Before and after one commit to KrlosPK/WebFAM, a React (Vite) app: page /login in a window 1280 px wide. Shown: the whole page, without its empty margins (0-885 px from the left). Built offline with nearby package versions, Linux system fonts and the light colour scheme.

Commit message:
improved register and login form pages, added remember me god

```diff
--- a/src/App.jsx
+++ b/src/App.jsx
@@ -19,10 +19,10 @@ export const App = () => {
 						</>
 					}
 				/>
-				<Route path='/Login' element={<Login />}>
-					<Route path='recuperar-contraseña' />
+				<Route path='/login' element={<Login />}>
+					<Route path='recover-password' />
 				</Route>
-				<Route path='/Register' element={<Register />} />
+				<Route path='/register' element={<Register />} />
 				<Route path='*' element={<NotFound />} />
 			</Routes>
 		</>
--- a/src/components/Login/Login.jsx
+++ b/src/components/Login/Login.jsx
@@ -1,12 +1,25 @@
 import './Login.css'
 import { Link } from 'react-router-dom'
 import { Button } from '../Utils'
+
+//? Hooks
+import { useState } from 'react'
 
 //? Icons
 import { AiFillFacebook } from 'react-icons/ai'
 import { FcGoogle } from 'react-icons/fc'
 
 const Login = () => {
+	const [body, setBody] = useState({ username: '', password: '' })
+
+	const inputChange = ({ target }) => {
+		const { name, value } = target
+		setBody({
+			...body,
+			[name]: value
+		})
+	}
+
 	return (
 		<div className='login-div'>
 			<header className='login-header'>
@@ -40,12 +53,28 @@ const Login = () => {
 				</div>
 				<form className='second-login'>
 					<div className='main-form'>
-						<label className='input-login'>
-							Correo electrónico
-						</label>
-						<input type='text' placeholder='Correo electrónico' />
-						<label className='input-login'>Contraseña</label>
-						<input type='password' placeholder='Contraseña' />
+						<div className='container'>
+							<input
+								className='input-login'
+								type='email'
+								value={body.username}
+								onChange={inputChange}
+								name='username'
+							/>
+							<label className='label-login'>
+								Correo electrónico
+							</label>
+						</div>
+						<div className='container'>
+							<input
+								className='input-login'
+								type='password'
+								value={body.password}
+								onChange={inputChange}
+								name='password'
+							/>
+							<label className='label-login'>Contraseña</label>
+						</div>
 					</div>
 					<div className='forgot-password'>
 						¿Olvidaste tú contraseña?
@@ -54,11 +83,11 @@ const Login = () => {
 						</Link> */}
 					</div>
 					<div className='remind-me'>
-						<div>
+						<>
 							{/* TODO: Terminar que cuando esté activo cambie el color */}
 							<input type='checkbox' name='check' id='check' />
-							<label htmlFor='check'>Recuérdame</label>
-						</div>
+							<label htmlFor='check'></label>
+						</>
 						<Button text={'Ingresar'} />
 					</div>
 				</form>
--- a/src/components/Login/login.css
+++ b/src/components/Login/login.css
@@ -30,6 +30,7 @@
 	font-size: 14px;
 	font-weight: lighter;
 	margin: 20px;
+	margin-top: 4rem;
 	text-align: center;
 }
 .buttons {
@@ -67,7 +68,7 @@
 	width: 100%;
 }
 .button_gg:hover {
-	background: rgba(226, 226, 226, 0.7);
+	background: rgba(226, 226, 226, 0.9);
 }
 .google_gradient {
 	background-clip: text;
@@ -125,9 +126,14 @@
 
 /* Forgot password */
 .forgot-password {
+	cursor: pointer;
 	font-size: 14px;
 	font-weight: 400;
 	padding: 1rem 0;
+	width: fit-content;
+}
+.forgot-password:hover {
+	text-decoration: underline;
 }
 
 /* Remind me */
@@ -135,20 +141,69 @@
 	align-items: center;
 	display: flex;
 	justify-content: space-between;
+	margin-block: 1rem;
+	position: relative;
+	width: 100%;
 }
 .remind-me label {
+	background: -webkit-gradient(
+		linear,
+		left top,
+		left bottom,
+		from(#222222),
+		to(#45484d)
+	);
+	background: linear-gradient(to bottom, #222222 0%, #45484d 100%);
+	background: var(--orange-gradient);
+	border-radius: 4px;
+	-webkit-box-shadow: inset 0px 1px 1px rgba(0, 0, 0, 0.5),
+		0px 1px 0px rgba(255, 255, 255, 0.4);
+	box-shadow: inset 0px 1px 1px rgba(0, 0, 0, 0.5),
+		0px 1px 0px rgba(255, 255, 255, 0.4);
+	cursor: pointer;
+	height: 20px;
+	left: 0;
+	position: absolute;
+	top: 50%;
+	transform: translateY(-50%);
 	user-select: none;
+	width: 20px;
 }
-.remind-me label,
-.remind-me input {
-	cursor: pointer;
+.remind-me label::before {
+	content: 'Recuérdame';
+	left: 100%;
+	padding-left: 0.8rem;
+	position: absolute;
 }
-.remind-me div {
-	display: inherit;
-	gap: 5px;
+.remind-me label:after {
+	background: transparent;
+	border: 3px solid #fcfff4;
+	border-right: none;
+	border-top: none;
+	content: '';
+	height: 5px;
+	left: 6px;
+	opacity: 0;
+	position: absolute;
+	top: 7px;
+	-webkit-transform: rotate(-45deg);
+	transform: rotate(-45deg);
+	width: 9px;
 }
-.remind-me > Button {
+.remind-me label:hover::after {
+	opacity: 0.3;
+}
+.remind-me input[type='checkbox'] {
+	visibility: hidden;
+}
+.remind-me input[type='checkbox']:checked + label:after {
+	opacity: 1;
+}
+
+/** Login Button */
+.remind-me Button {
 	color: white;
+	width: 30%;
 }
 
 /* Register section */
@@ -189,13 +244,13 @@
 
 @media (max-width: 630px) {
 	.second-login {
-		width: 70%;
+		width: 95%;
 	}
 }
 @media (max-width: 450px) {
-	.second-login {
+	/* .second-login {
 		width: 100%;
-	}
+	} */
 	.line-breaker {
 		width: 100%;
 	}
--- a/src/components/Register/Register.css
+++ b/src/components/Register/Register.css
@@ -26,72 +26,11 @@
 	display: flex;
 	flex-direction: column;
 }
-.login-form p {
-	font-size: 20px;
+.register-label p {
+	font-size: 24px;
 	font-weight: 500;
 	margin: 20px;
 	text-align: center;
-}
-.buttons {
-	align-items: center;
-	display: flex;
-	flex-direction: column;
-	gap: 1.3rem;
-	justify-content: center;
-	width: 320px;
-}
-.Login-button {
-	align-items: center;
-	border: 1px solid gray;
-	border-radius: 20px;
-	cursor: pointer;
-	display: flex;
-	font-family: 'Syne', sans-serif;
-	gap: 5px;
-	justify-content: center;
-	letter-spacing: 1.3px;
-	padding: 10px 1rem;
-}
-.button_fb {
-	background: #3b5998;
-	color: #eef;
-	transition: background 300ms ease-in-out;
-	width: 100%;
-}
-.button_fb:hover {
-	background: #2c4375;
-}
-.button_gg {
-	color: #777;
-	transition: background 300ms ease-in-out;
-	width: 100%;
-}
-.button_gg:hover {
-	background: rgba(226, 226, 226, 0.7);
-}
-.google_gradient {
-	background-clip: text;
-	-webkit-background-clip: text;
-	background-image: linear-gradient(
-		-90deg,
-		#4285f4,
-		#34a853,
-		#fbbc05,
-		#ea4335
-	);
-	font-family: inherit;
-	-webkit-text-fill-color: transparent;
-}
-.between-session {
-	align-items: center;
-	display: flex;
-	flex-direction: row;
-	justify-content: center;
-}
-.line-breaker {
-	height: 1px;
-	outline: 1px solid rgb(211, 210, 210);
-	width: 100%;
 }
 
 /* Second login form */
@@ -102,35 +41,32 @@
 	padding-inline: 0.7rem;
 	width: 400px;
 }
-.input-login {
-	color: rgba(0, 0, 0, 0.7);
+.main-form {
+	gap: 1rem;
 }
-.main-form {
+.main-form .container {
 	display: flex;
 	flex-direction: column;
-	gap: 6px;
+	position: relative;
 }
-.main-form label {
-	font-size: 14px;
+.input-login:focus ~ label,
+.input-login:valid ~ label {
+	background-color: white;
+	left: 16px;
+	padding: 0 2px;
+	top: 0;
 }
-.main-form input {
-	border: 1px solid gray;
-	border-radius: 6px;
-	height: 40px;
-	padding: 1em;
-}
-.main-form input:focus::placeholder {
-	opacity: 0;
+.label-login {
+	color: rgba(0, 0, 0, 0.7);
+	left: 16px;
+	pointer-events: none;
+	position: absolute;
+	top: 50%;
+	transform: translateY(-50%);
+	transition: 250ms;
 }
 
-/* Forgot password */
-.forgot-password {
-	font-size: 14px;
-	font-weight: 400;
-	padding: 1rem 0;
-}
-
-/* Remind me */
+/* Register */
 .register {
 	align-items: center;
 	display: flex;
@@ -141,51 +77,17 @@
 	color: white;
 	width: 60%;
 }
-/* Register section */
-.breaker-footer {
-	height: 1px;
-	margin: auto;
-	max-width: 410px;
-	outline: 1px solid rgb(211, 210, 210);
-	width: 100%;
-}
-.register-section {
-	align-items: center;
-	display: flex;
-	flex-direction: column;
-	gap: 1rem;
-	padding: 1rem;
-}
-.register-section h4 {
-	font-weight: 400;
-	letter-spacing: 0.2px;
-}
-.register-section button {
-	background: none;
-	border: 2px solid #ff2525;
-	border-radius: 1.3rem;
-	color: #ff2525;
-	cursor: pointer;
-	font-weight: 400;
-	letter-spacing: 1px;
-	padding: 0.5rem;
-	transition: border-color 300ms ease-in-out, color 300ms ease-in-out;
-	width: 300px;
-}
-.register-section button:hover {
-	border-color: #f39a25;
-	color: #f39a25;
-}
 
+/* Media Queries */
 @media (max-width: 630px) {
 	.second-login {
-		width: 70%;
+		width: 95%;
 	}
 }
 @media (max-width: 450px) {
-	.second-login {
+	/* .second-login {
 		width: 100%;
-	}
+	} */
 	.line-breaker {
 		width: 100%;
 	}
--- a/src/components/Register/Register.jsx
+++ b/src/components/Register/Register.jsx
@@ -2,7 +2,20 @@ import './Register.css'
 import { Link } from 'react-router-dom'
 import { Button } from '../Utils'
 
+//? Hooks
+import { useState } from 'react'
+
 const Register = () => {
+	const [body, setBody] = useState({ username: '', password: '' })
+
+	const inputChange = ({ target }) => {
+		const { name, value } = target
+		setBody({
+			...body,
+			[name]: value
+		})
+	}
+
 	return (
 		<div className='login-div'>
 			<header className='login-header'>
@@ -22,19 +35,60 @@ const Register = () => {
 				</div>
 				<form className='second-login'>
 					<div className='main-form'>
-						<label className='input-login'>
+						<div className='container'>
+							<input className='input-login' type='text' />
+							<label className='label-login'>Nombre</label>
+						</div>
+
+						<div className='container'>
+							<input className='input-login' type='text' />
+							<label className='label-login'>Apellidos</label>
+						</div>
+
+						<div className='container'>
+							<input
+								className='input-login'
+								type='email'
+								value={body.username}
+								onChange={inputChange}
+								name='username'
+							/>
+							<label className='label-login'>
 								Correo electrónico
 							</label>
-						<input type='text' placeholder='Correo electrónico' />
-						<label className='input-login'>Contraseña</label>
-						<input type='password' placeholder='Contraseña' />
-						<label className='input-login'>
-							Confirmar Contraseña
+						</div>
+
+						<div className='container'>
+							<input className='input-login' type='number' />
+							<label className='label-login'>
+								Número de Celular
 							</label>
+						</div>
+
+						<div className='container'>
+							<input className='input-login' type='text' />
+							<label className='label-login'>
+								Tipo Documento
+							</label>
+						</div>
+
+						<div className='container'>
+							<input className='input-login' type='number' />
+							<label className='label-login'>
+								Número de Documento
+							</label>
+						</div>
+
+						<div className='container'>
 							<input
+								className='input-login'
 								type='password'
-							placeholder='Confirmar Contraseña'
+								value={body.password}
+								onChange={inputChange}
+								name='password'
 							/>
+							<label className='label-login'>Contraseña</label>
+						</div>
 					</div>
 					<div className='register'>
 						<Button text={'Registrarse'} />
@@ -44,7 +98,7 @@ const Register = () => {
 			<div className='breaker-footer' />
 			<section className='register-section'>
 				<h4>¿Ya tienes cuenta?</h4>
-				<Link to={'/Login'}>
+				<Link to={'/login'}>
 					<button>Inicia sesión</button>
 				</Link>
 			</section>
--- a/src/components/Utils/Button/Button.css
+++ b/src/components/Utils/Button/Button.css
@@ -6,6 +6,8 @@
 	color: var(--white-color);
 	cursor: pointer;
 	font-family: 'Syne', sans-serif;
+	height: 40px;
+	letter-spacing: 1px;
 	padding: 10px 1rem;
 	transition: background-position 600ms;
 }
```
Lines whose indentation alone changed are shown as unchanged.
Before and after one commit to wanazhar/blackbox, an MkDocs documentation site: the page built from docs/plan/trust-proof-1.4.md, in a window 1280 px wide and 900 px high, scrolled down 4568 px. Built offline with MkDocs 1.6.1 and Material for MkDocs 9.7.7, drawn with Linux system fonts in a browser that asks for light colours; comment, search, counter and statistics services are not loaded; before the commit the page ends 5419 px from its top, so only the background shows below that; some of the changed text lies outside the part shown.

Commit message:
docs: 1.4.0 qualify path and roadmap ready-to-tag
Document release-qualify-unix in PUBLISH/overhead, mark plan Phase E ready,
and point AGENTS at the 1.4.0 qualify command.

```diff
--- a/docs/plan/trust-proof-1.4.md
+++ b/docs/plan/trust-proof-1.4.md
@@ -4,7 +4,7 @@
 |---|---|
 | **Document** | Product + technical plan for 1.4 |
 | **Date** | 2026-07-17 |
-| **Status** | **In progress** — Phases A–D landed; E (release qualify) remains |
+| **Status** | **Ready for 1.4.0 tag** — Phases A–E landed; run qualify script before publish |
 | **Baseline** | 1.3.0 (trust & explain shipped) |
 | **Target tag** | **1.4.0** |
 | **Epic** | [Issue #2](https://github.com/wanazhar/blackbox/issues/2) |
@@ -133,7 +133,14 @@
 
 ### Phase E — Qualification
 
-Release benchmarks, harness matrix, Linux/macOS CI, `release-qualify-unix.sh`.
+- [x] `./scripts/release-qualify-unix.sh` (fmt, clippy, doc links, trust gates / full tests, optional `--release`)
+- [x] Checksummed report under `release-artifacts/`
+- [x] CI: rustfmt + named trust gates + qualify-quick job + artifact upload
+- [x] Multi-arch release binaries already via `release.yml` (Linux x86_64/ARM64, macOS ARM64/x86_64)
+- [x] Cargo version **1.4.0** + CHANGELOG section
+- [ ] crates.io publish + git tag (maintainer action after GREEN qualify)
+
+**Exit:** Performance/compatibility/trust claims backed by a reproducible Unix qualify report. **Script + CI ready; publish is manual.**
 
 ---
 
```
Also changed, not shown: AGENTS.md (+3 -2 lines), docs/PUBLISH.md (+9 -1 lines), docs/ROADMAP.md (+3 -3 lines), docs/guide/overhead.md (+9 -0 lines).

Task -> Copy out every line of the records that the string "path" appears in.

Exercise result ->
-				<Route path='/Login' element={<Login />}>
-					<Route path='recuperar-contraseña' />
+				<Route path='/login' element={<Login />}>
+					<Route path='recover-password' />
-				<Route path='/Register' element={<Register />} />
+				<Route path='/register' element={<Register />} />
 				<Route path='*' element={<NotFound />} />
docs: 1.4.0 qualify path and roadmap ready-to-tag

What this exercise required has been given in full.